The Marine Stewardship Council’s sustainability marker is prominently displayed on seafood packages in grocery stores. It means a company catches fish from a healthy population and leaves little impact on the food chain, among other factors.
Maintaining the designation is a victory for Omega Protein. But it stokes an ongoing debate over labels that boast environmental responsibility. The Chesapeake Bay Foundation said the development is “a serious black eye” for the certification.
Last year, Omega Protein caught 30% more fish than was allowed under restrictions meant to protect the bay’s ecosystem. Regulators, conservationists and sport fishermen criticized the company. The Trump Administration also threatened to issue a moratorium.
The decision to continue Omega’s certification came from SAI Global, an independent auditor for the Marine Stewardship Council.
In a March 21 report, SAI Global said the bay harvest cap is precautionary and not explicitly science-based.
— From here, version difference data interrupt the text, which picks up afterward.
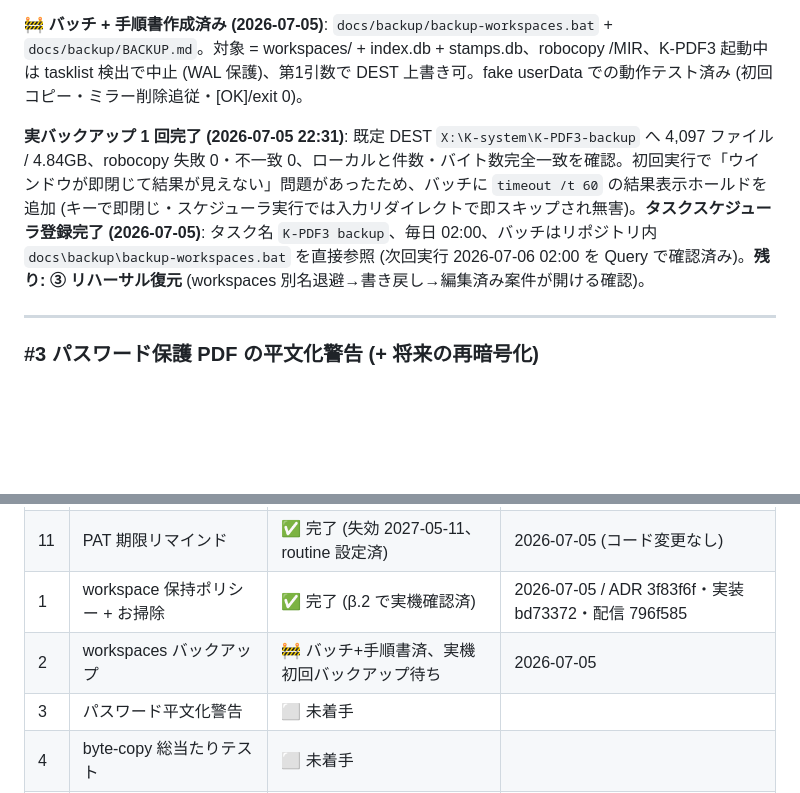
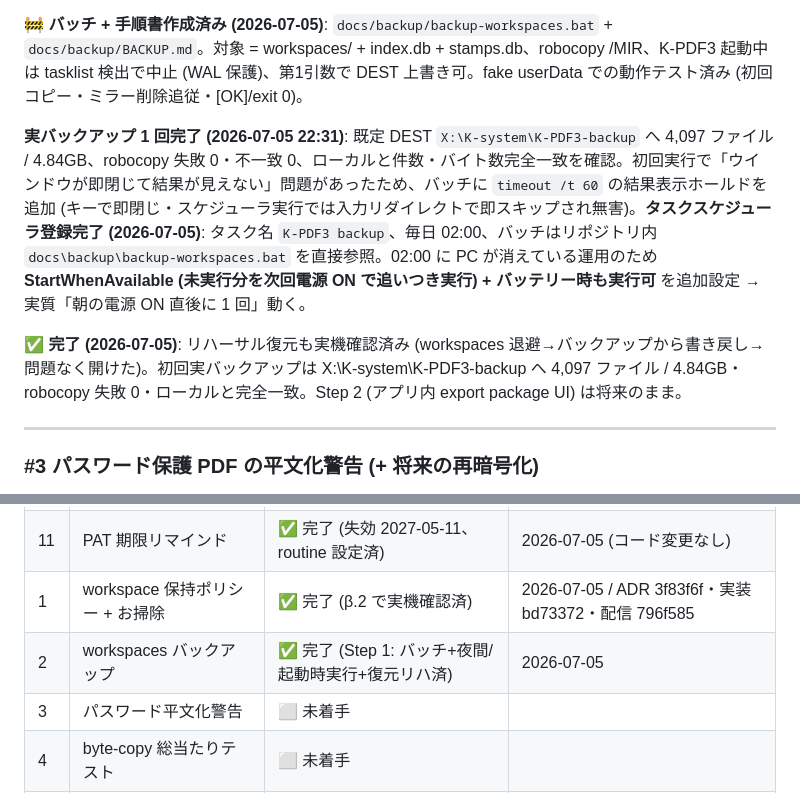
Before and after one commit to windom21-cpu/k-pdf3, a Markdown page: REVIEW-2026-07-TODO.md, 2 parts joined by grey strips. GitHub-like rendering; blank space fills up the shorter version.

```diff
--- a/REVIEW-2026-07-TODO.md
+++ b/REVIEW-2026-07-TODO.md
@@ -99,7 +99,9 @@
 
 🚧 **バッチ + 手順書作成済み (2026-07-05)**: `docs/backup/backup-workspaces.bat` + `docs/backup/BACKUP.md`。対象 = workspaces/ + index.db + stamps.db、robocopy /MIR、K-PDF3 起動中は tasklist 検出で中止 (WAL 保護)、第1引数で DEST 上書き可。fake userData での動作テスト済み (初回コピー・ミラー削除追従・[OK]/exit 0)。
 
-**実バックアップ 1 回完了 (2026-07-05 22:31)**: 既定 DEST `X:\K-system\K-PDF3-backup` へ 4,097 ファイル / 4.84GB、robocopy 失敗 0・不一致 0、ローカルと件数・バイト数完全一致を確認。初回実行で「ウインドウが即閉じて結果が見えない」問題があったため、バッチに `timeout /t 60` の結果表示ホールドを追加 (キーで即閉じ・スケジューラ実行では入力リダイレクトで即スキップされ無害)。**タスクスケジューラ登録完了 (2026-07-05)**: タスク名 `K-PDF3 backup`、毎日 02:00、バッチはリポジトリ内 `docs\backup\backup-workspaces.bat` を直接参照 (次回実行 2026-07-06 02:00 を Query で確認済み)。**残り: ③ リハーサル復元** (workspaces 別名退避→書き戻し→編集済み案件が開ける確認)。
+**実バックアップ 1 回完了 (2026-07-05 22:31)**: 既定 DEST `X:\K-system\K-PDF3-backup` へ 4,097 ファイル / 4.84GB、robocopy 失敗 0・不一致 0、ローカルと件数・バイト数完全一致を確認。初回実行で「ウインドウが即閉じて結果が見えない」問題があったため、バッチに `timeout /t 60` の結果表示ホールドを追加 (キーで即閉じ・スケジューラ実行では入力リダイレクトで即スキップされ無害)。**タスクスケジューラ登録完了 (2026-07-05)**: タスク名 `K-PDF3 backup`、毎日 02:00、バッチはリポジトリ内 `docs\backup\backup-workspaces.bat` を直接参照。02:00 に PC が消えている運用のため **StartWhenAvailable (未実行分を次回電源 ON で追いつき実行) + バッテリー時も実行可** を追加設定 → 実質「朝の電源 ON 直後に 1 回」動く。
+
+✅ **完了 (2026-07-05)**: リハーサル復元も実機確認済み (workspaces 退避→バックアップから書き戻し→問題なく開けた)。初回実バックアップは X:\K-system\K-PDF3-backup へ 4,097 ファイル / 4.84GB・robocopy 失敗 0・ローカルと完全一致。Step 2 (アプリ内 export package UI) は将来のまま。
 
 ---
 
@@ -243,7 +245,7 @@
 | 5 | Electron 41 EOL 方針 | ✅ 完了 ((a) 容認で決定) | 2026-07-05 / ADR-0004 追記 |
 | 11 | PAT 期限リマインド | ✅ 完了 (失効 2027-05-11、routine 設定済) | 2026-07-05 (コード変更なし) |
 | 1 | workspace 保持ポリシー + お掃除 | ✅ 完了 (β.2 で実機確認済) | 2026-07-05 / ADR 3f83f6f・実装 bd73372・配信 796f585 |
-| 2 | workspaces バックアップ | 🚧 バッチ+手順書済、実機初回バックアップ待ち | 2026-07-05 |
+| 2 | workspaces バックアップ | ✅ 完了 (Step 1: バッチ+夜間/起動時実行+復元リハ済) | 2026-07-05 |
 | 3 | パスワード平文化警告 | ⬜ 未着手 | |
 | 4 | byte-copy 総当たりテスト | ⬜ 未着手 | |
 | 9 | 確定版ステータス可視化 | ⬜ β トライアル所感待ち | |
```
Also changed, not shown: docs/backup/BACKUP.md (+11 -0 lines).
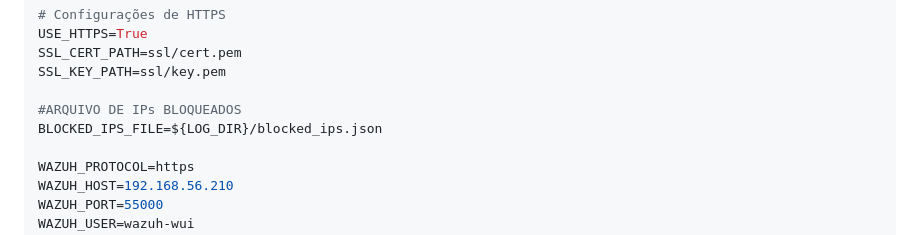
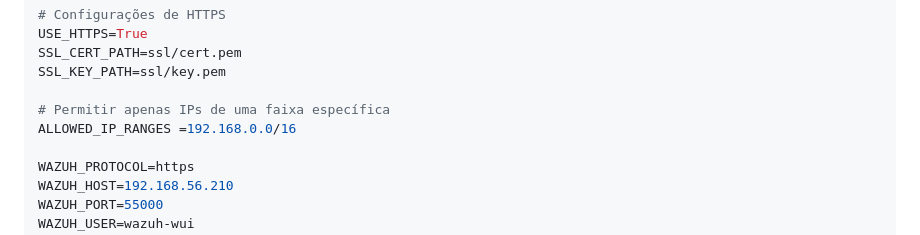
Before and after one commit to Maarckz/Inventory, a Markdown page: README.md, the part around the change. GitHub-like rendering.

```diff
--- a/README.md
+++ b/README.md
@@ -187,8 +187,8 @@ USE_HTTPS=True
 SSL_CERT_PATH=ssl/cert.pem
 SSL_KEY_PATH=ssl/key.pem
 
-#ARQUIVO DE IPs BLOQUEADOS
-BLOCKED_IPS_FILE=${LOG_DIR}/blocked_ips.json
+# Permitir apenas IPs de uma faixa específica
+ALLOWED_IP_RANGES =192.168.0.0/16
 
 WAZUH_PROTOCOL=https
 WAZUH_HOST=192.168.56.210
```
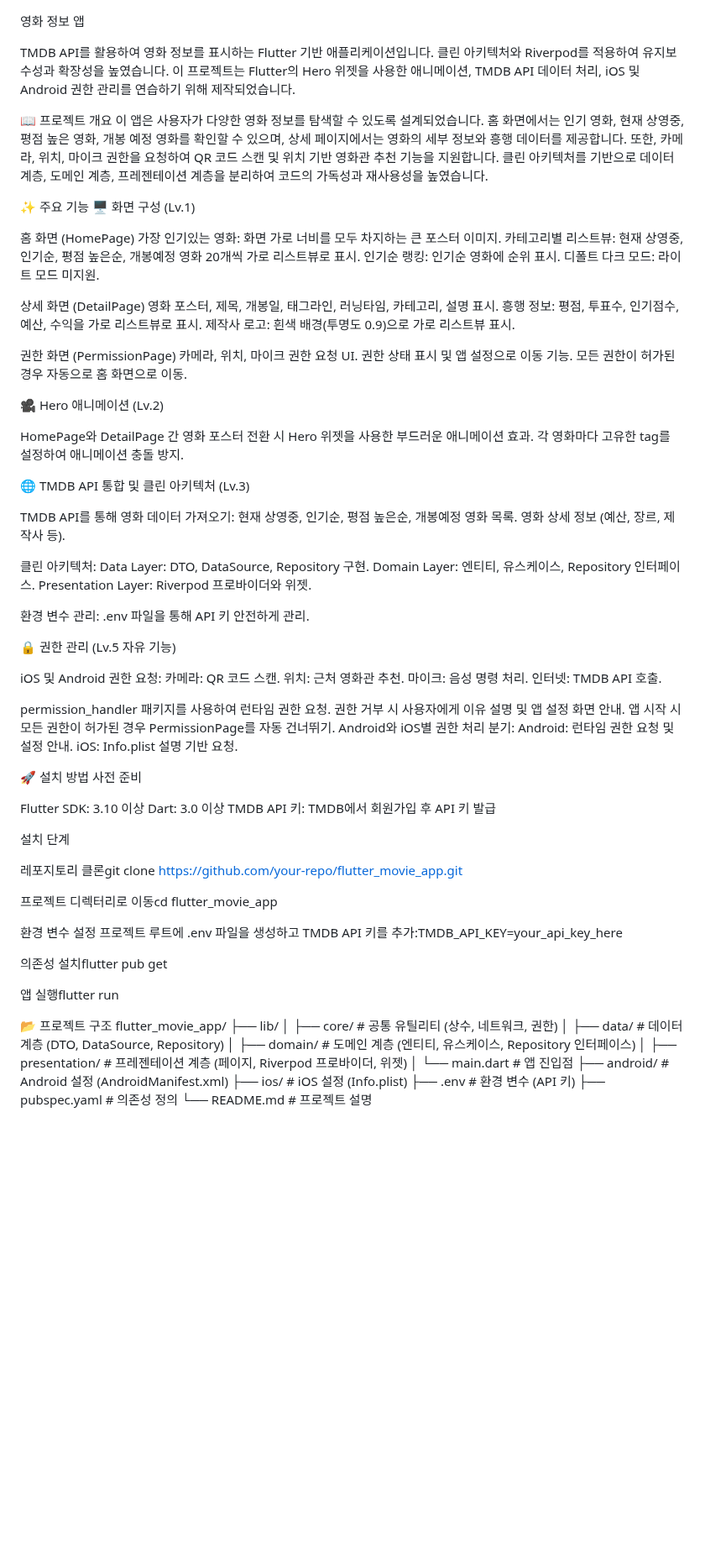
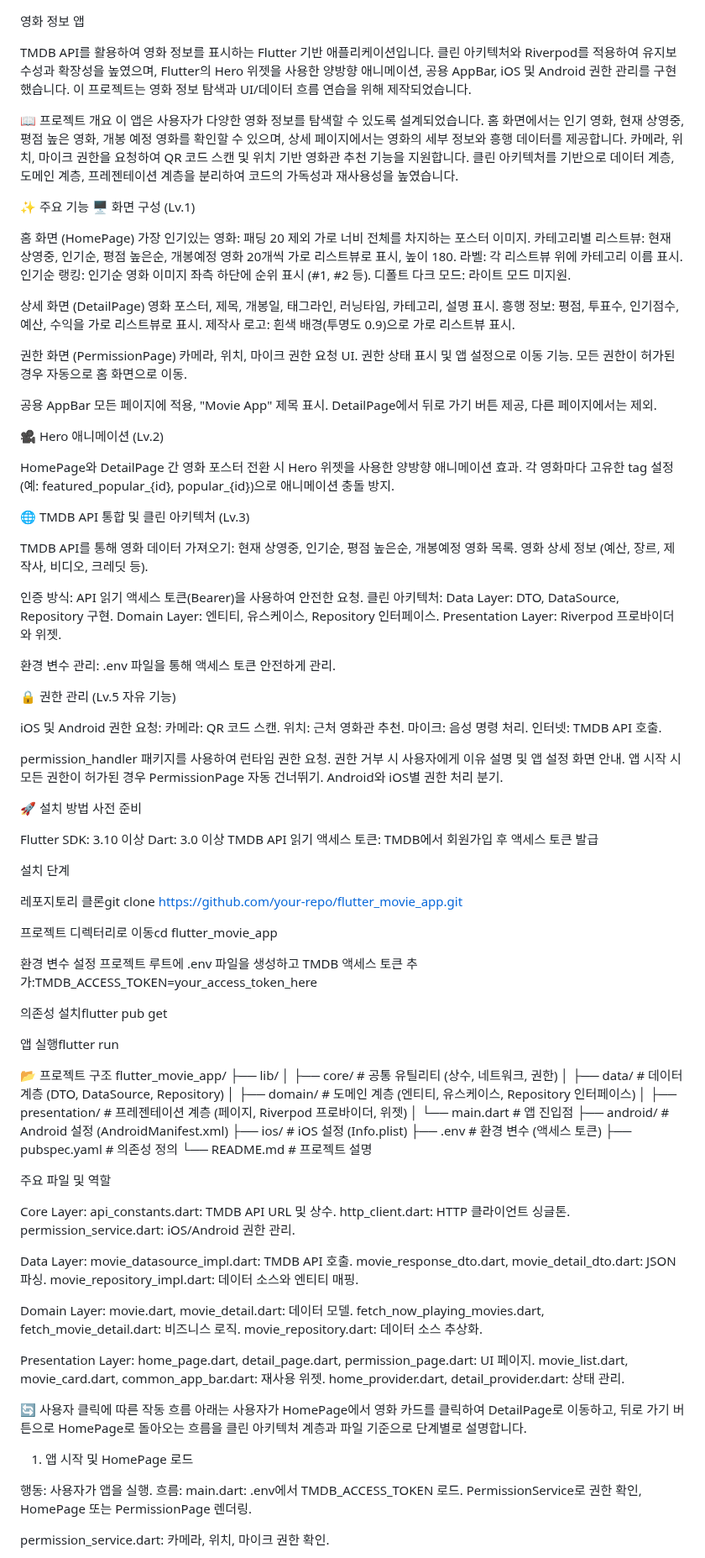
Before and after one commit to HongWonjong/movie_info_app, a Markdown page: README.md, the part around one of its changes. Shown at 84% size. GitHub-like rendering; blank space fills up the shorter version.

```diff
--- a/README.md
+++ b/README.md
@@ -1,17 +1,18 @@
 영화 정보 앱
 
-TMDB API를 활용하여 영화 정보를 표시하는 Flutter 기반 애플리케이션입니다. 클린 아키텍처와 Riverpod를 적용하여 유지보수성과 확장성을 높였습니다. 이 프로젝트는 Flutter의 Hero 위젯을 사용한 애니메이션, TMDB API 데이터 처리, iOS 및 Android 권한 관리를 연습하기 위해 제작되었습니다.
+TMDB API를 활용하여 영화 정보를 표시하는 Flutter 기반 애플리케이션입니다. 클린 아키텍처와 Riverpod를 적용하여 유지보수성과 확장성을 높였으며, Flutter의 Hero 위젯을 사용한 양방향 애니메이션, 공용 AppBar, iOS 및 Android 권한 관리를 구현했습니다. 이 프로젝트는 영화 정보 탐색과 UI/데이터 흐름 연습을 위해 제작되었습니다.
 
 📖 프로젝트 개요
-이 앱은 사용자가 다양한 영화 정보를 탐색할 수 있도록 설계되었습니다. 홈 화면에서는 인기 영화, 현재 상영중, 평점 높은 영화, 개봉 예정 영화를 확인할 수 있으며, 상세 페이지에서는 영화의 세부 정보와 흥행 데이터를 제공합니다. 또한, 카메라, 위치, 마이크 권한을 요청하여 QR 코드 스캔 및 위치 기반 영화관 추천 기능을 지원합니다. 클린 아키텍처를 기반으로 데이터 계층, 도메인 계층, 프레젠테이션 계층을 분리하여 코드의 가독성과 재사용성을 높였습니다.
+이 앱은 사용자가 다양한 영화 정보를 탐색할 수 있도록 설계되었습니다. 홈 화면에서는 인기 영화, 현재 상영중, 평점 높은 영화, 개봉 예정 영화를 확인할 수 있으며, 상세 페이지에서는 영화의 세부 정보와 흥행 데이터를 제공합니다. 카메라, 위치, 마이크 권한을 요청하여 QR 코드 스캔 및 위치 기반 영화관 추천 기능을 지원합니다. 클린 아키텍처를 기반으로 데이터 계층, 도메인 계층, 프레젠테이션 계층을 분리하여 코드의 가독성과 재사용성을 높였습니다.
 
 ✨ 주요 기능
 🖥️ 화면 구성 (Lv.1)
 
 홈 화면 (HomePage)
-가장 인기있는 영화: 화면 가로 너비를 모두 차지하는 큰 포스터 이미지.
-카테고리별 리스트뷰: 현재 상영중, 인기순, 평점 높은순, 개봉예정 영화 20개씩 가로 리스트뷰로 표시.
-인기순 랭킹: 인기순 영화에 순위 표시.
+가장 인기있는 영화: 패딩 20 제외 가로 너비 전체를 차지하는 포스터 이미지.
+카테고리별 리스트뷰: 현재 상영중, 인기순, 평점 높은순, 개봉예정 영화 20개씩 가로 리스트뷰로 표시, 높이 180.
+라벨: 각 리스트뷰 위에 카테고리 이름 표시.
+인기순 랭킹: 인기순 영화 이미지 좌측 하단에 순위 표시 (#1, #2 등).
 디폴트 다크 모드: 라이트 모드 미지원.
 
 
@@ -27,26 +28,32 @@ TMDB API를 활용하여 영화 정보를 표시하는 Flutter 기반 애플리
 모든 권한이 허가된 경우 자동으로 홈 화면으로 이동.
 
 
+공용 AppBar
+모든 페이지에 적용, "Movie App" 제목 표시.
+DetailPage에서 뒤로 가기 버튼 제공, 다른 페이지에서는 제외.
+
+
 
 🎥 Hero 애니메이션 (Lv.2)
 
-HomePage와 DetailPage 간 영화 포스터 전환 시 Hero 위젯을 사용한 부드러운 애니메이션 효과.
-각 영화마다 고유한 tag를 설정하여 애니메이션 충돌 방지.
+HomePage와 DetailPage 간 영화 포스터 전환 시 Hero 위젯을 사용한 양방향 애니메이션 효과.
+각 영화마다 고유한 tag 설정 (예: featured_popular_{id}, popular_{id})으로 애니메이션 충돌 방지.
 
 🌐 TMDB API 통합 및 클린 아키텍처 (Lv.3)
 
 TMDB API를 통해 영화 데이터 가져오기:
 현재 상영중, 인기순, 평점 높은순, 개봉예정 영화 목록.
-영화 상세 정보 (예산, 장르, 제작사 등).
+영화 상세 정보 (예산, 장르, 제작사, 비디오, 크레딧 등).
 
 
+인증 방식: API 읽기 액세스 토큰(Bearer)을 사용하여 안전한 요청.
 클린 아키텍처:
 Data Layer: DTO, DataSource, Repository 구현.
 Domain Layer: 엔티티, 유스케이스, Repository 인터페이스.
 Presentation Layer: Riverpod 프로바이더와 위젯.
 
 
-환경 변수 관리: .env 파일을 통해 API 키 안전하게 관리.
+환경 변수 관리: .env 파일을 통해 액세스 토큰 안전하게 관리.
 
 🔒 권한 관리 (Lv.5 자유 기능)
 
@@ -59,12 +66,8 @@ iOS 및 Android 권한 요청:
 
 permission_handler 패키지를 사용하여 런타임 권한 요청.
 권한 거부 시 사용자에게 이유 설명 및 앱 설정 화면 안내.
-앱 시작 시 모든 권한이 허가된 경우 PermissionPage를 자동 건너뛰기.
-Android와 iOS별 권한 처리 분기:
-Android: 런타임 권한 요청 및 설정 안내.
-iOS: Info.plist 설명 기반 요청.
-
-
+앱 시작 시 모든 권한이 허가된 경우 PermissionPage 자동 건너뛰기.
+Android와 iOS별 권한 처리 분기.
 
 
 🚀 설치 방법
@@ -72,7 +75,7 @@ iOS: Info.plist 설명 기반 요청.
 
 Flutter SDK: 3.10 이상
 Dart: 3.0 이상
-TMDB API 키: TMDB에서 회원가입 후 API 키 발급
+TMDB API 읽기 액세스 토큰: TMDB에서 회원가입 후 액세스 토큰 발급
 
 설치 단계
 
@@ -83,7 +86,7 @@ TMDB API 키: TMDB에서 회원가입 후 API 키 발급
 
 
 환경 변수 설정
-프로젝트 루트에 .env 파일을 생성하고 TMDB API 키를 추가:TMDB_API_KEY=your_api_key_here
+프로젝트 루트에 .env 파일을 생성하고 TMDB 액세스 토큰 추가:TMDB_ACCESS_TOKEN=your_access_token_here
 
 
 
@@ -106,6 +109,50 @@ flutter_movie_app/
 │   └── main.dart       # 앱 진입점
 ├── android/            # Android 설정 (AndroidManifest.xml)
 ├── ios/                # iOS 설정 (Info.plist)
-├── .env                # 환경 변수 (API 키)
+├── .env                # 환경 변수 (액세스 토큰)
 ├── pubspec.yaml        # 의존성 정의
 └── README.md           # 프로젝트 설명
+
+주요 파일 및 역할
+
+Core Layer:
+api_constants.dart: TMDB API URL 및 상수.
+http_client.dart: HTTP 클라이언트 싱글톤.
+permission_service.dart: iOS/Android 권한 관리.
+
+
+Data Layer:
+movie_datasource_impl.dart: TMDB API 호출.
+movie_response_dto.dart, movie_detail_dto.dart: JSON 파싱.
+movie_repository_impl.dart: 데이터 소스와 엔티티 매핑.
+
+
+Domain Layer:
+movie.dart, movie_detail.dart: 데이터 모델.
+fetch_now_playing_movies.dart, fetch_movie_detail.dart: 비즈니스 로직.
+movie_repository.dart: 데이터 소스 추상화.
+
+
+Presentation Layer:
+home_page.dart, detail_page.dart, permission_page.dart: UI 페이지.
+movie_list.dart, movie_card.dart, common_app_bar.dart: 재사용 위젯.
+home_provider.dart, detail_provider.dart: 상태 관리.
+
+
+
+
+🔄 사용자 클릭에 따른 작동 흐름
+아래는 사용자가 HomePage에서 영화 카드를 클릭하여 DetailPage로 이동하고, 뒤로 가기 버튼으로 HomePage로 돌아오는 흐름을 클린 아키텍처 계층과 파일 기준으로 단계별로 설명합니다.
+1. 앱 시작 및 HomePage 로드
+
+행동: 사용자가 앱을 실행.
+흐름:
+main.dart:
+.env에서 TMDB_ACCESS_TOKEN 로드.
+PermissionService로 권한 확인, HomePage 또는 PermissionPage 렌더링.
+
+
+permission_service.dart:
+카메라, 위치, 마이크 권한 확인.
+
+
```
Also changed, not shown: other parts of README.md (+122 -13 lines).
The report added “there is no firm evidence” that Omega Protein impacted the species’ sustainability.
The company harvests Atlantic menhaden, a small fish it pulverizes into oils and powders rich with omega-3 fatty acids. It’s used in anything from fish-oil pills to farm-raised salmon feed. The certification is often required by companies that use the fish.
Omega Protein said in a statement that its certification is based on the Marine Stewardship Council’s high standards and was approved by an independent auditor with “no connection to the fishery.”
The harvest cap that Omega Protein defied was set by the Atlantic States Marine Fisheries Commission. It says the limit is a needed to protect striped bass, humpback whales and other animals that eat menhaden.
The U.S. Commerce Department backed up the commission’s concerns and threatened a moratorium later this year if Virginia doesn’t make the harvest cap law.
Subsequently, Virginia has taken steps to change the law. And the company has said it will abide by the limit moving forward.
Marine Stewardship Council spokeswoman Jackie Marks said Omega Protein has not systematically exceeded the harvest cap and is working on “correcting the issue.”
But Chris Moore, a Chesapeake Bay Foundation scientist, said certification is “unfathomable” because it requires compliance with laws and standards.
“This tells the public that a fishery can blatantly violate MSC’s core principles and yet still remain certified,” he said.
The Nature Conservancy expressed similar concerns. But it also said sustainability labels help consumers to make better choices and allow companies to charge a premium to recoup costs of being environmentally responsible. The Nature Conservancy’s Jay Odell described such certifications as “forces for good.”